TASK BRIEF: Would you please return every line from the listing that contains the word "BlackboxTask"?

DATASET:
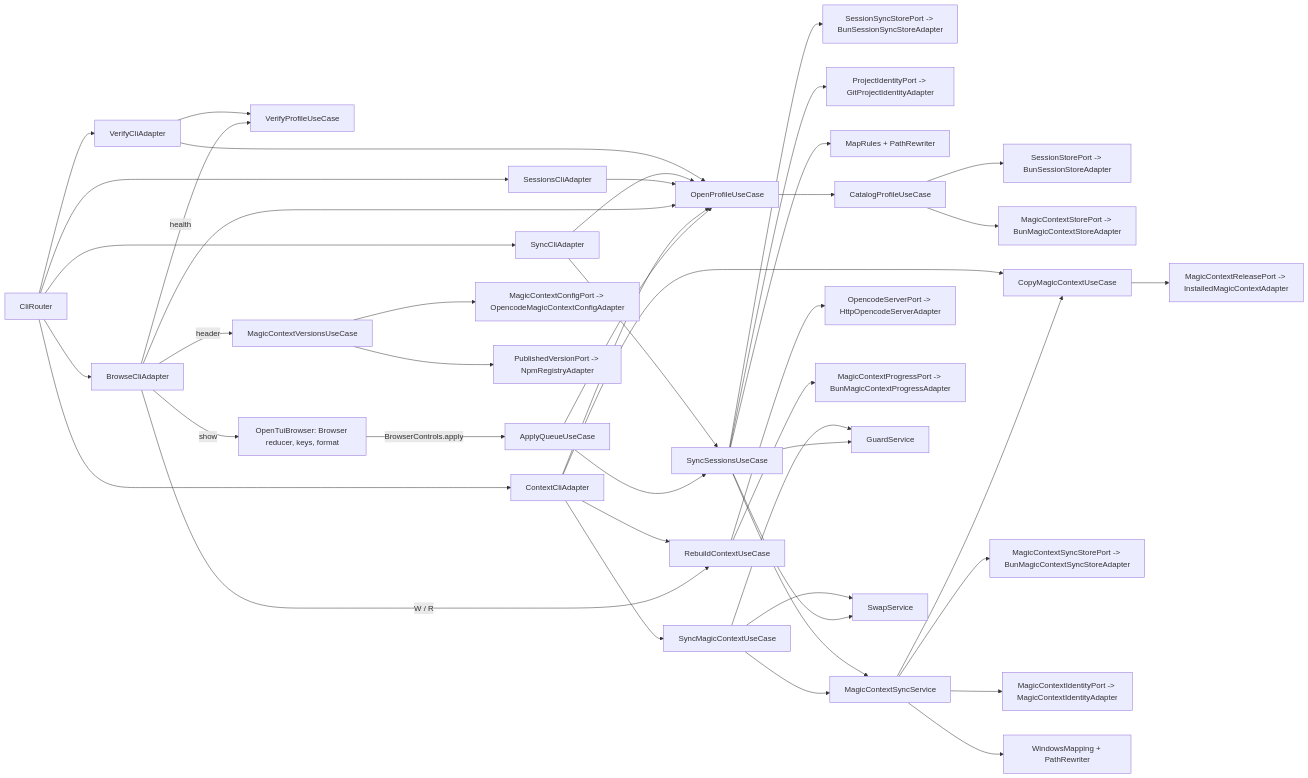
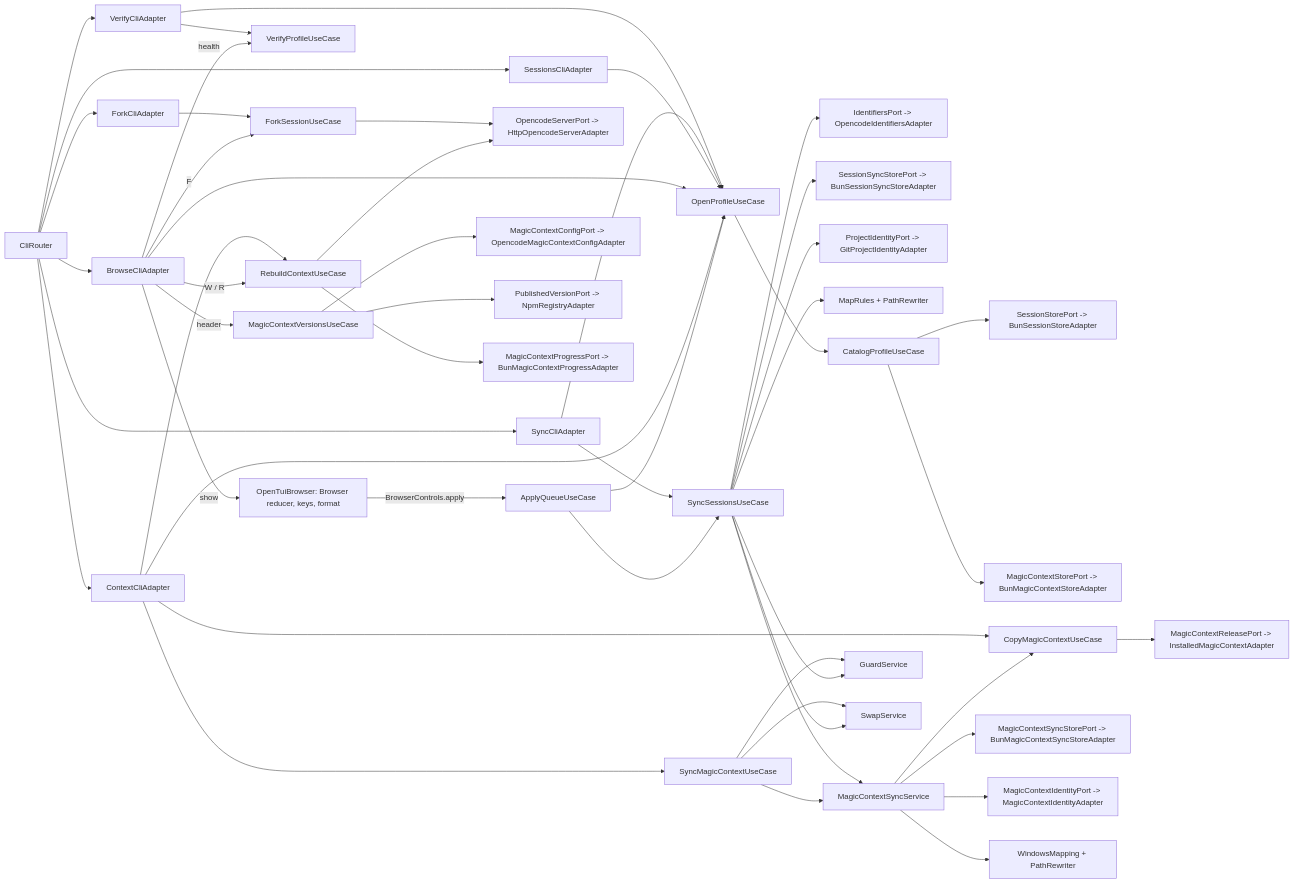
One commit to mavasbel-devtools/opencode-session-manager changed the third of 3 diagrams in README.md. Above: the diagram before and after it, drawn with Mermaid. The commit also changed other lines of this file and 39 other files, not shown here.

````diff
--- a/README.md
+++ b/README.md
@@ -519,46 +560,51 @@
 ```mermaid
 flowchart LR
     ROUTER[CliRouter] --> SC[SessionsCliAdapter]
     ROUTER --> XC[ContextCliAdapter]
     ROUTER --> BC[BrowseCliAdapter]
     ROUTER --> YC[SyncCliAdapter]
     ROUTER --> VC[VerifyCliAdapter]
+    ROUTER --> FC[ForkCliAdapter]
+    FC --> FK[ForkSessionUseCase]
+    BC -->|F| FK
+    FK --> SRV
+    SY --> IDS[IdentifiersPort -> OpencodeIdentifiersAdapter]
     VC --> OP
     VC --> VF
     YC --> OP
     YC --> SY[SyncSessionsUseCase]
     SY --> SST[SessionSyncStorePort -> BunSessionSyncStoreAdapter]
     SY --> PI[ProjectIdentityPort -> GitProjectIdentityAdapter]
     SY --> MR[MapRules + PathRewriter]
     SY --> MB
     BC -->|show| TUI[OpenTuiBrowser: Browser reducer, keys, format]
     TUI -->|BrowserControls.apply| AQ[ApplyQueueUseCase]
     AQ --> SY
     BC -->|health| VF[VerifyProfileUseCase]
     BC -->|header| MV[MagicContextVersionsUseCase]
     MV --> MCC[MagicContextConfigPort -> OpencodeMagicContextConfigAdapter]
     MV --> NPM[PublishedVersionPort -> NpmRegistryAdapter]
     SC --> OP[OpenProfileUseCase]
     BC --> OP
     XC --> OP
     OP --> CAT[CatalogProfileUseCase]
     CAT --> SS[SessionStorePort -> BunSessionStoreAdapter]
     CAT --> MCS[MagicContextStorePort -> BunMagicContextStoreAdapter]
     XC --> RB[RebuildContextUseCase]
     BC -->|W / R| RB
     RB --> SRV[OpencodeServerPort -> HttpOpencodeServerAdapter]
     RB --> PRG[MagicContextProgressPort -> BunMagicContextProgressAdapter]
     XC --> CM[CopyMagicContextUseCase]
     XC --> SM[SyncMagicContextUseCase]
     AQ --> OP
     SM --> MB[MagicContextSyncService]
     MB --> CM
     CM --> REL[MagicContextReleasePort -> InstalledMagicContextAdapter]
     MB --> SYS[MagicContextSyncStorePort -> BunMagicContextSyncStoreAdapter]
     MB --> MID[MagicContextIdentityPort -> MagicContextIdentityAdapter]
     MB --> WM[WindowsMapping + PathRewriter]
     SM --> GD[GuardService]
     SM --> SW[SwapService]
     SY --> GD
     SY --> SW
 ```
````
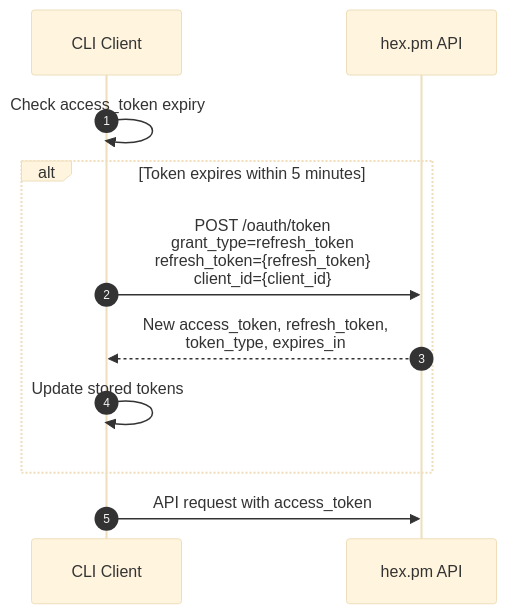
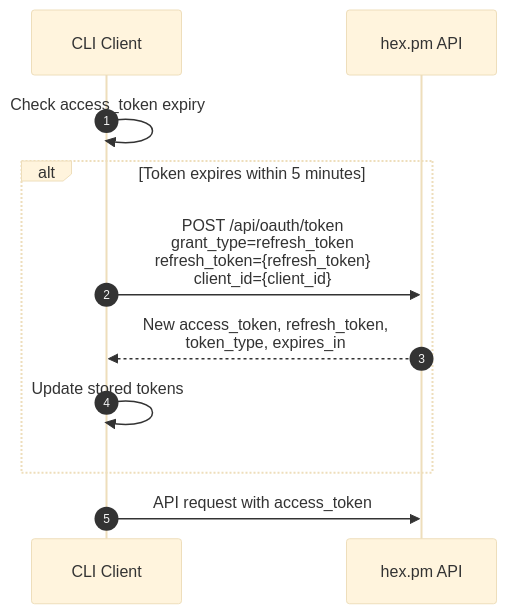
Before and after one commit to hexpm/specifications: the tenth of 11 diagrams in security/threat-model/client-flows.md, drawn with Mermaid (base theme). The commit also changed other lines of this file and 15 other files, not shown here.

````diff
--- a/security/threat-model/client-flows.md
+++ b/security/threat-model/client-flows.md
@@ -639,14 +639,14 @@
 ```mermaid
 sequenceDiagram
     autonumber
     participant Client as CLI Client
     participant API as hex.pm API
 
     Client->>Client: Check access_token expiry
     alt Token expires within 5 minutes
-        Client->>API: POST /oauth/token<br/>grant_type=refresh_token<br/>refresh_token={refresh_token}<br/>client_id={client_id}
+        Client->>API: POST /api/oauth/token<br/>grant_type=refresh_token<br/>refresh_token={refresh_token}<br/>client_id={client_id}
         API-->>Client: New access_token, refresh_token,<br/>token_type, expires_in
         Client->>Client: Update stored tokens
     end
     Client->>API: API request with access_token
 ```
````
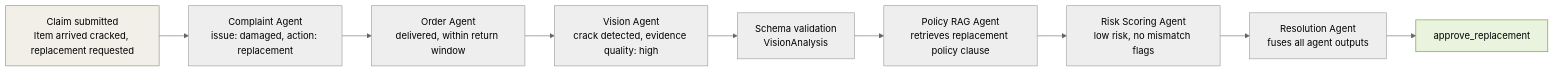
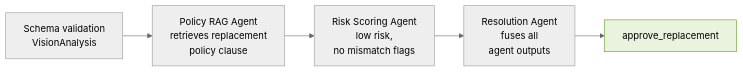
The second of 2 diagrams in README.md (siddhiwanzkhade/Claims-Resolve-AI), drawn with Mermaid (neutral theme) before and after one commit. The commit also changed other lines of this file, not shown here.

````diff
--- a/README.md
+++ b/README.md
@@ -27,14 +39,9 @@
 ```mermaid
 flowchart LR
-    A["Claim submitted<br/>Item arrived cracked, replacement requested"] --> B["Complaint Agent<br/>issue: damaged, action: replacement"]
-    B --> C["Order Agent<br/>delivered, within return window"]
-    C --> D["Vision Agent<br/>crack detected, evidence quality: high"]
-    D --> E["Schema validation<br/>VisionAnalysis"]
-    E --> F["Policy RAG Agent<br/>retrieves replacement policy clause"]
-    F --> G["Risk Scoring Agent<br/>low risk, no mismatch flags"]
-    G --> H["Resolution Agent<br/>fuses all agent outputs"]
+    E["Schema validation<br/>VisionAnalysis"] --> F["Policy RAG Agent<br/>retrieves replacement<br/>policy clause"]
+    F --> G["Risk Scoring Agent<br/>low risk,<br/>no mismatch flags"]
+    G --> H["Resolution Agent<br/>fuses all<br/>agent outputs"]
     H --> I["approve_replacement"]
 
-    style A fill:#f1efe8,stroke:#888780
     style I fill:#eaf3de,stroke:#639922
 ```
````
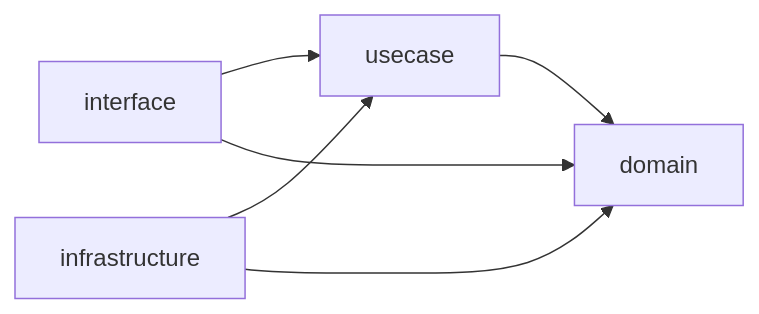
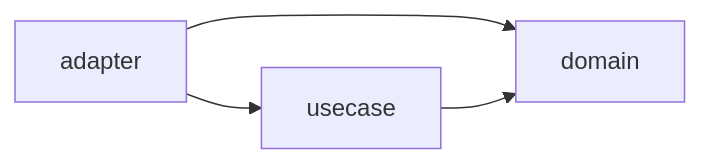
The diagram in books/go-service-design/enforce-dependency-rule.md (135yshr/documents), drawn with Mermaid before and after one commit. The commit also changed other lines of this file and 18 other files, not shown here.

````diff
--- a/books/go-service-design/enforce-dependency-rule.md
+++ b/books/go-service-design/enforce-dependency-rule.md
@@ -35,8 +13,6 @@
 ```mermaid
 graph LR
-    interface --> usecase
+    adapter --> usecase
+    adapter --> domain
     usecase --> domain
-    infrastructure --> usecase
-    infrastructure --> domain
-    interface --> domain
 ```
````
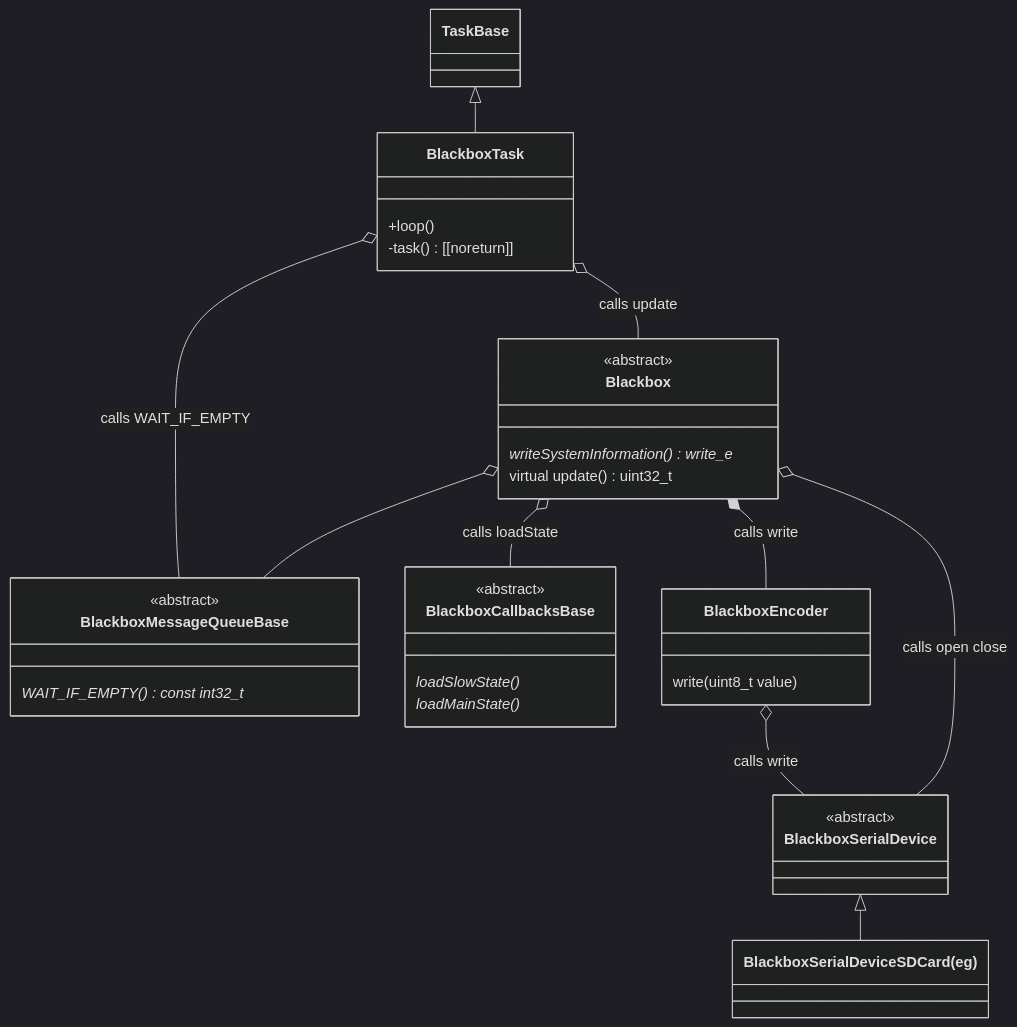
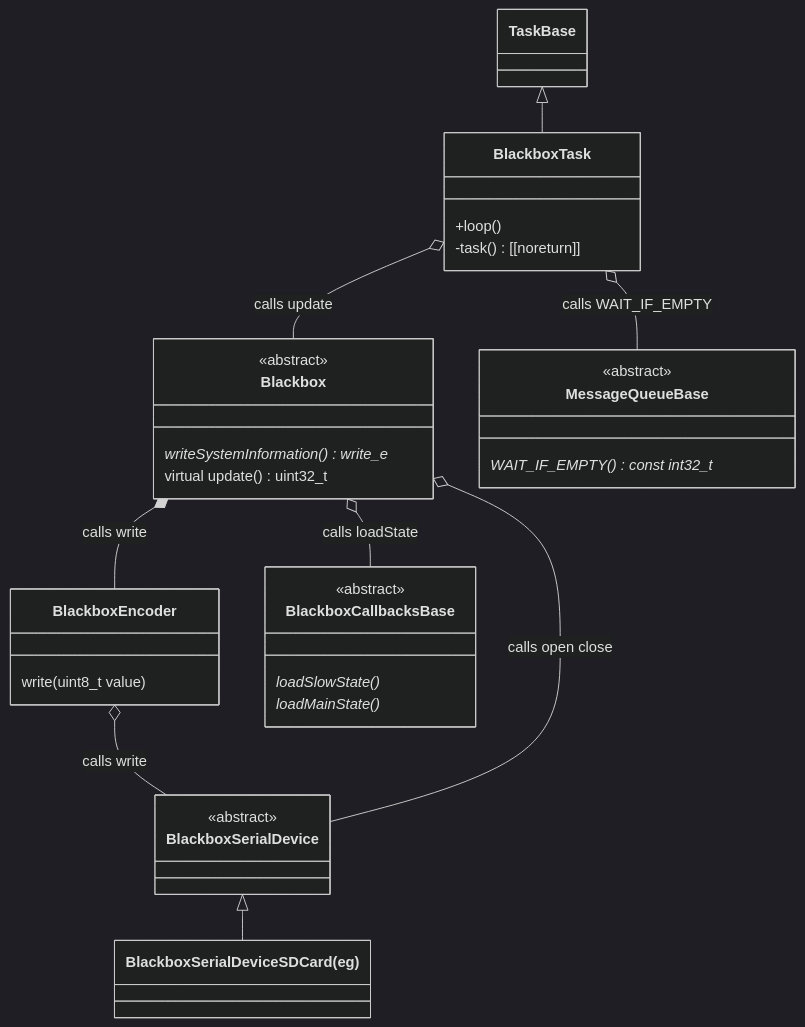
The diagram in README.md (martinbudden/Library-Blackbox), drawn with Mermaid (dark theme) before and after one commit. The commit also changed 8 other files, not shown here.

Commit message:
Changed to use MessageQueueBase from TaskBase library. Removed messageQueue reference from Blackbox class.

````diff
--- a/README.md
+++ b/README.md
@@ -47,40 +47,39 @@
 ```mermaid
 classDiagram
     class BlackboxEncoder {
         write(uint8_t value)
     }
     class Blackbox {
         <<abstract>>
         writeSystemInformation() write_e *
         virtual update() uint32_t
     }
     class BlackboxCallbacksBase {
         <<abstract>>
         loadSlowState() *
         loadMainState() *
     }
-    class BlackboxMessageQueueBase {
+    class MessageQueueBase {
         <<abstract>>
         WAIT_IF_EMPTY() const int32_t *
     }
     class BlackboxSerialDevice {
         <<abstract>>
     }
     class BlackboxSerialDeviceSDCard["BlackboxSerialDeviceSDCard(eg)"]
 
-    Blackbox o-- BlackboxMessageQueueBase
     Blackbox o-- BlackboxCallbacksBase : calls loadState
     Blackbox *-- BlackboxEncoder : calls write
     BlackboxEncoder o-- BlackboxSerialDevice : calls write
     Blackbox o-- BlackboxSerialDevice : calls open close
     %%BlackboxSerialDevice --o BlackboxEncoder : calls write
     BlackboxSerialDevice <|-- BlackboxSerialDeviceSDCard
 
     TaskBase <|-- BlackboxTask
     class BlackboxTask {
         +loop()
         -task() [[noreturn]]
     }
-    BlackboxTask o-- BlackboxMessageQueueBase : calls WAIT_IF_EMPTY
+    BlackboxTask o-- MessageQueueBase : calls WAIT_IF_EMPTY
     BlackboxTask o-- Blackbox : calls update
 ```
````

ANSWER BOX:
     TaskBase <|-- BlackboxTask
     class BlackboxTask {
-    BlackboxTask o-- BlackboxMessageQueueBase : calls WAIT_IF_EMPTY
+    BlackboxTask o-- MessageQueueBase : calls WAIT_IF_EMPTY
     BlackboxTask o-- Blackbox : calls update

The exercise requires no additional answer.